[Front-end code change data]
/---

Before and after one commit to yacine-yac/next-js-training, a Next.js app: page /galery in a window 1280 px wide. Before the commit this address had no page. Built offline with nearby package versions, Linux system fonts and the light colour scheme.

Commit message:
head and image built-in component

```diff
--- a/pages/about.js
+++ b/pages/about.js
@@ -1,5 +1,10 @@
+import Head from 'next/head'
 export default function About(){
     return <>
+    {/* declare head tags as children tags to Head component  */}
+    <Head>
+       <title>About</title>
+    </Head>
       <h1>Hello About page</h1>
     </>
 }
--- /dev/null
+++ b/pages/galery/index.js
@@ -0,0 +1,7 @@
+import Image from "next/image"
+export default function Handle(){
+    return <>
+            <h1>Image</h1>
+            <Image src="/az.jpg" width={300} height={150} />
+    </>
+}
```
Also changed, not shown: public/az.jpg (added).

\---

→ Work to be completed:
Write the records out once more, word for word.

→ Task result:
Before and after one commit to yacine-yac/next-js-training, a Next.js app: page /galery in a window 1280 px wide. Before the commit this address had no page. Built offline with nearby package versions, Linux system fonts and the light colour scheme.

Commit message:
head and image built-in component

```diff
--- a/pages/about.js
+++ b/pages/about.js
@@ -1,5 +1,10 @@
+import Head from 'next/head'
 export default function About(){
     return <>
+    {/* declare head tags as children tags to Head component  */}
+    <Head>
+       <title>About</title>
+    </Head>
       <h1>Hello About page</h1>
     </>
 }
--- /dev/null
+++ b/pages/galery/index.js
@@ -0,0 +1,7 @@
+import Image from "next/image"
+export default function Handle(){
+    return <>
+            <h1>Image</h1>
+            <Image src="/az.jpg" width={300} height={150} />
+    </>
+}
```
Also changed, not shown: public/az.jpg (added).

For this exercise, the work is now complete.